The task ::
Your copy must hold all of the data below, unchanged and without images.

Web document revisions
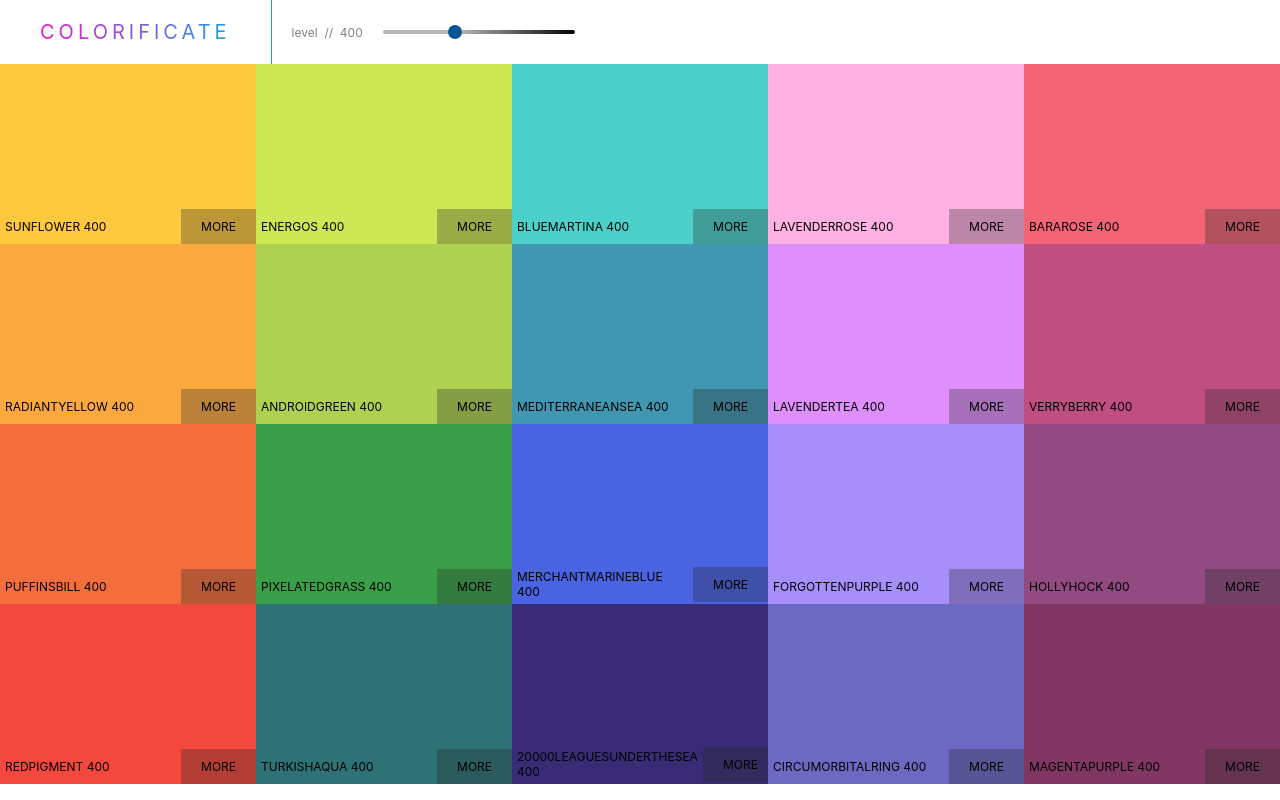
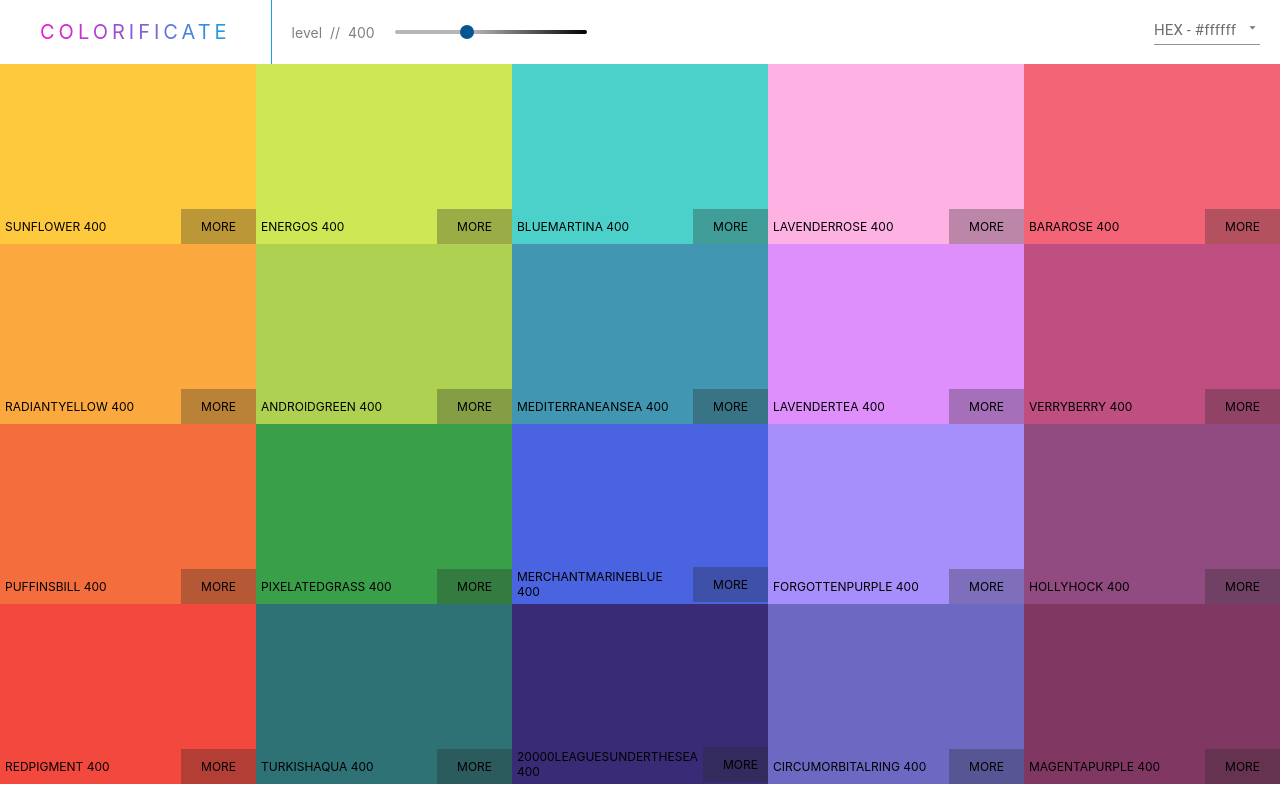
Before and after one commit to JamesMAWalker/colorificate, a React (Create React App) app: page / in a window 1280 px wide. Built offline with nearby package versions, Linux system fonts and the light colour scheme.

Commit message:
Add format selection with Material UI components.

```diff
--- a/package.json
+++ b/package.json
@@ -3,6 +3,7 @@
   "version": "0.1.0",
   "private": true,
   "dependencies": {
+    "@material-ui/core": "^4.9.8",
     "@testing-library/jest-dom": "^4.2.4",
     "@testing-library/react": "^9.3.2",
     "@testing-library/user-event": "^7.1.2",
--- a/src/components/navbar/navbar.component.jsx
+++ b/src/components/navbar/navbar.component.jsx
@@ -1,14 +1,33 @@
 import React, { Component } from 'react';
 import { Link } from 'react-router-dom';
+
+import Select from '@material-ui/core/Select';
+import MenuItem from '@material-ui/core/MenuItem';
 import Slider from 'rc-slider';
+
 import 'rc-slider/assets/index.css';
-
 import '../../styles/navbar.styles.scss';
 
 class NavBar extends Component {
+  constructor(props) {
+    super(props);
+
+    this.state = {
+      format: 'hex'
+    };
+  }
+
+
+  handleSelect = (e) => {
+    const { value } = e.target;
+    const { handleChange } = this.props;
+
+    this.setState({ format: value }, () => handleChange(value));
+  }
 
   render() {
     const { level, changeLvl } = this.props;
+    const { format } = this.state;
 
     return (
       <header className='Navbar'>
@@ -29,6 +48,23 @@ class NavBar extends Component {
             />
           </div>
         </div>
+        <div className='Select-container'>
+          <Select value={format} onChange={this.handleSelect}>
+            <MenuItem className='value-name' value='hex'>
+              <span className='value-ex'>HEX&nbsp;-&nbsp;#ffffff</span>
+            </MenuItem>
+            <MenuItem className='value-name' value='rgb'>
+              <span className='value-ex'>
+                RGB&nbsp;-&nbsp;rgb(255, 255, 255)
+              </span>
+            </MenuItem>
+            <MenuItem className='value-name' value='rgba'>
+              <span className='value-ex'>
+                RGBA&nbsp;-&nbsp;rgba(255, 255, 255, 1.0)
+              </span>
+            </MenuItem>
+          </Select>
+        </div>
       </header>
     );
   }
--- a/src/components/palette/palette.component.jsx
+++ b/src/components/palette/palette.component.jsx
@@ -10,25 +10,33 @@ class Palette extends Component {
   constructor(props) {
     super(props);
 
-    this.state = { level: 400 };
+    this.state = { level: 400, format: 'hex' };
   }
 
   changeLvl = level => {
     this.setState({ level });
   }
 
+  changeFormat = (val) => {
+    this.setState({ format: val})
+  }
+
 
   render() {
     const { colors } = this.props.palette;
-    const { level } = this.state;
+    const { level, format } = this.state;
 
     const colorBoxes = colors[level].map(c => (
-      <ColorBox bgco={c.rgb} name={c.name} key={c.name}/>
+      <ColorBox bgco={c[format]} name={c.name} key={c.name}/>
     ))
 
     return (
       <div className='Palette'>
-        <NavBar level={level} changeLvl={this.changeLvl}/>
+        <NavBar
+          level={level}
+          changeLvl={this.changeLvl}
+          handleChange={this.changeFormat}
+        />
         <div className='Palette__colors'>{colorBoxes}</div>
       </div>
     );
--- a/src/styles/navbar.styles.scss
+++ b/src/styles/navbar.styles.scss
@@ -2,6 +2,7 @@
   display: flex;
   align-items: center;
   justify-content: flex-start;
+  width: 100%;
 }
 
 .logo {
@@ -21,6 +22,17 @@
   }
 }
 
+.Select-container {
+  margin: 1rem 2rem;
+}
+
+.value-ex {
+  font-size: 1.5rem;
+  color: rgb(110, 110, 110);
+}
+
+
+
 
 // RC Slider Styles //
 
@@ -29,6 +41,7 @@
   align-items: center;
   justify-content: center;
   padding: 0 2rem;
+  margin-right: auto;
 }
 
 .Slider {
@@ -37,7 +50,7 @@
   display: inline-block;
 
   &-level {
-    font-size: 1.2rem;
+    font-size: 1.4rem;
     color: grey;
   }
 }
```
Also changed, not shown: 1 other file (tests, documents, lock files or other folders).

Solved problem ::
Before and after one commit to JamesMAWalker/colorificate, a React (Create React App) app: page / in a window 1280 px wide. Built offline with nearby package versions, Linux system fonts and the light colour scheme.

Commit message:
Add format selection with Material UI components.

```diff
--- a/package.json
+++ b/package.json
@@ -3,6 +3,7 @@
   "version": "0.1.0",
   "private": true,
   "dependencies": {
+    "@material-ui/core": "^4.9.8",
     "@testing-library/jest-dom": "^4.2.4",
     "@testing-library/react": "^9.3.2",
     "@testing-library/user-event": "^7.1.2",
--- a/src/components/navbar/navbar.component.jsx
+++ b/src/components/navbar/navbar.component.jsx
@@ -1,14 +1,33 @@
 import React, { Component } from 'react';
 import { Link } from 'react-router-dom';
+
+import Select from '@material-ui/core/Select';
+import MenuItem from '@material-ui/core/MenuItem';
 import Slider from 'rc-slider';
+
 import 'rc-slider/assets/index.css';
-
 import '../../styles/navbar.styles.scss';
 
 class NavBar extends Component {
+  constructor(props) {
+    super(props);
+
+    this.state = {
+      format: 'hex'
+    };
+  }
+
+
+  handleSelect = (e) => {
+    const { value } = e.target;
+    const { handleChange } = this.props;
+
+    this.setState({ format: value }, () => handleChange(value));
+  }
 
   render() {
     const { level, changeLvl } = this.props;
+    const { format } = this.state;
 
     return (
       <header className='Navbar'>
@@ -29,6 +48,23 @@ class NavBar extends Component {
             />
           </div>
         </div>
+        <div className='Select-container'>
+          <Select value={format} onChange={this.handleSelect}>
+            <MenuItem className='value-name' value='hex'>
+              <span className='value-ex'>HEX&nbsp;-&nbsp;#ffffff</span>
+            </MenuItem>
+            <MenuItem className='value-name' value='rgb'>
+              <span className='value-ex'>
+                RGB&nbsp;-&nbsp;rgb(255, 255, 255)
+              </span>
+            </MenuItem>
+            <MenuItem className='value-name' value='rgba'>
+              <span className='value-ex'>
+                RGBA&nbsp;-&nbsp;rgba(255, 255, 255, 1.0)
+              </span>
+            </MenuItem>
+          </Select>
+        </div>
       </header>
     );
   }
--- a/src/components/palette/palette.component.jsx
+++ b/src/components/palette/palette.component.jsx
@@ -10,25 +10,33 @@ class Palette extends Component {
   constructor(props) {
     super(props);
 
-    this.state = { level: 400 };
+    this.state = { level: 400, format: 'hex' };
   }
 
   changeLvl = level => {
     this.setState({ level });
   }
 
+  changeFormat = (val) => {
+    this.setState({ format: val})
+  }
+
 
   render() {
     const { colors } = this.props.palette;
-    const { level } = this.state;
+    const { level, format } = this.state;
 
     const colorBoxes = colors[level].map(c => (
-      <ColorBox bgco={c.rgb} name={c.name} key={c.name}/>
+      <ColorBox bgco={c[format]} name={c.name} key={c.name}/>
     ))
 
     return (
       <div className='Palette'>
-        <NavBar level={level} changeLvl={this.changeLvl}/>
+        <NavBar
+          level={level}
+          changeLvl={this.changeLvl}
+          handleChange={this.changeFormat}
+        />
         <div className='Palette__colors'>{colorBoxes}</div>
       </div>
     );
--- a/src/styles/navbar.styles.scss
+++ b/src/styles/navbar.styles.scss
@@ -2,6 +2,7 @@
   display: flex;
   align-items: center;
   justify-content: flex-start;
+  width: 100%;
 }
 
 .logo {
@@ -21,6 +22,17 @@
   }
 }
 
+.Select-container {
+  margin: 1rem 2rem;
+}
+
+.value-ex {
+  font-size: 1.5rem;
+  color: rgb(110, 110, 110);
+}
+
+
+
 
 // RC Slider Styles //
 
@@ -29,6 +41,7 @@
   align-items: center;
   justify-content: center;
   padding: 0 2rem;
+  margin-right: auto;
 }
 
 .Slider {
@@ -37,7 +50,7 @@
   display: inline-block;
 
   &-level {
-    font-size: 1.2rem;
+    font-size: 1.4rem;
     color: grey;
   }
 }
```
Also changed, not shown: 1 other file (tests, documents, lock files or other folders).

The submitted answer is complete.